As Earl closes in on North Carolina sometime tonight (Thursday) the Maryland Chesapeake Tidal Basin will get the first impact as it moves up the east coast. So far the President has issued an emergency declaration and the Governor has issued an emergency declaration for our area. The National Weather Service has issued a coastal flood warning for the area.
Just before nightfall the sky filled with the advancing clouds of Earl, still a couple of hundred miles away. It is a foreboding sky but we should be just beyond the real danger area. Here at the Potomac basin the tides should be effected when the hurricane winds pass offshore later tonight.
Any flooding should hit by morning and the rains should be less severe than normal hurricanes on the east coast because the hurricane keeps speeding up. It was moving at a speed of 18 miles an hour earlier today and by morning is expected to accelerate to 35 miles per hour, much faster than storms already bigger than the entire state of Florida.

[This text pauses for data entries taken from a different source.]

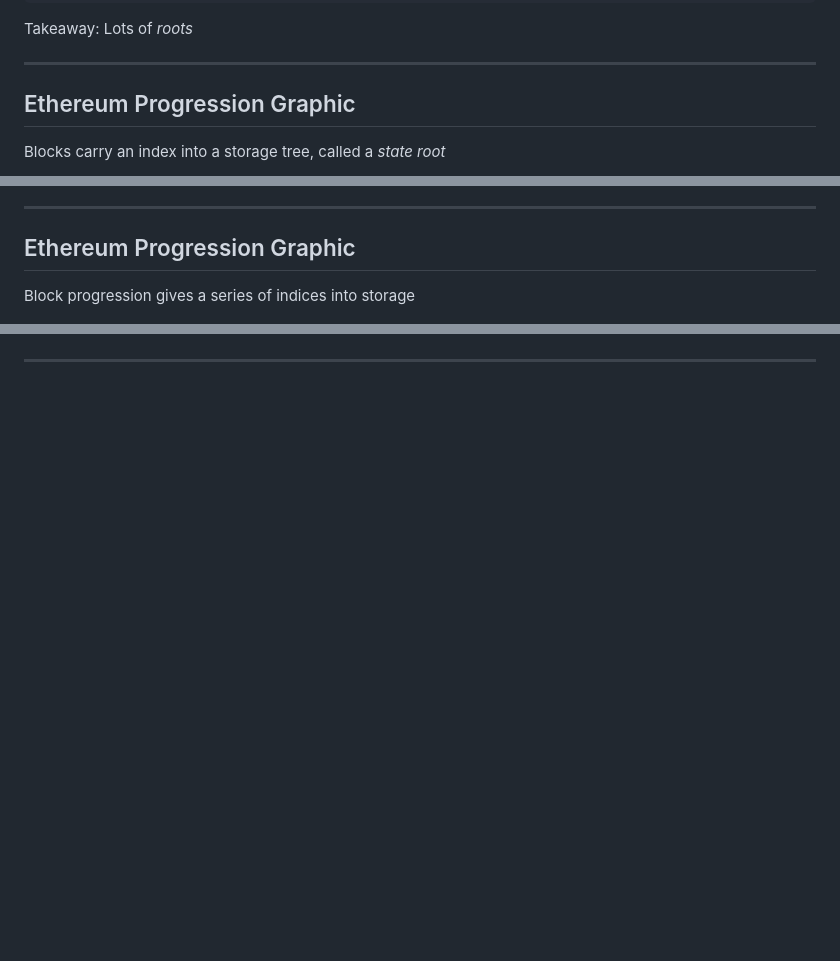
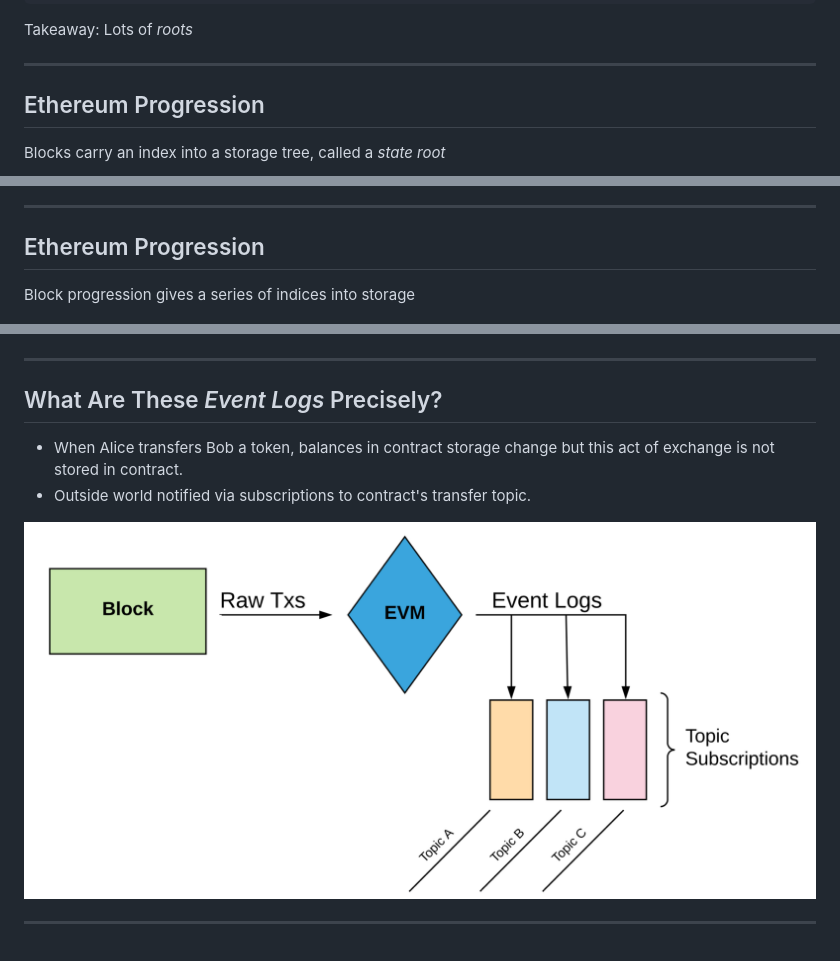
Before and after one commit to f-o-a-m/nyc-haskell-presentation, a Markdown page: functionality.md, 3 parts joined by grey strips. Drawn GitHub-style; pictures changed too: images/evm-logs.png (added); blank space fills up the shorter version.

Commit message:
evm logs image

```diff
--- a/functionality.md
+++ b/functionality.md
@@ -35,7 +35,7 @@ Takeaway: Lots of *roots*
 
 ---
 
-## Ethereum Progression Graphic
+## Ethereum Progression
 
 Blocks carry an index into a storage tree, called a *state root*
 <center>
@@ -48,7 +48,7 @@ Blocks carry an index into a storage tree, called a *state root*
 
 ---
 
-## Ethereum Progression Graphic
+## Ethereum Progression
 
 Block progression gives a series of indices into storage
 <center>
@@ -71,3 +71,15 @@ Block progression gives a series of indices into storage
 </center>
 
 ---
+
+## What Are These *Event Logs* Precisely?
+- When Alice transfers Bob a token, balances in contract storage change but this act of exchange is not stored in contract.
+- Outside world notified via subscriptions to contract's transfer topic.
+
+<center>
+<a href="https://raw.githubusercontent.com/f-o-a-m/recurse-presentation/master/images/foam-architecture.png">
+<img src="images/evm-logs.png" height="450">
+</a>
+</center>
+
+---
```
Also changed, not shown: other parts of functionality.md (+1 -1 lines).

The pictures show the likely path, speed, and shape from various radar and satellite imaging. Just above you can see the two storms following Earl that will be the next threat. Note the comparison below between the satellite image of Katrina and Earl.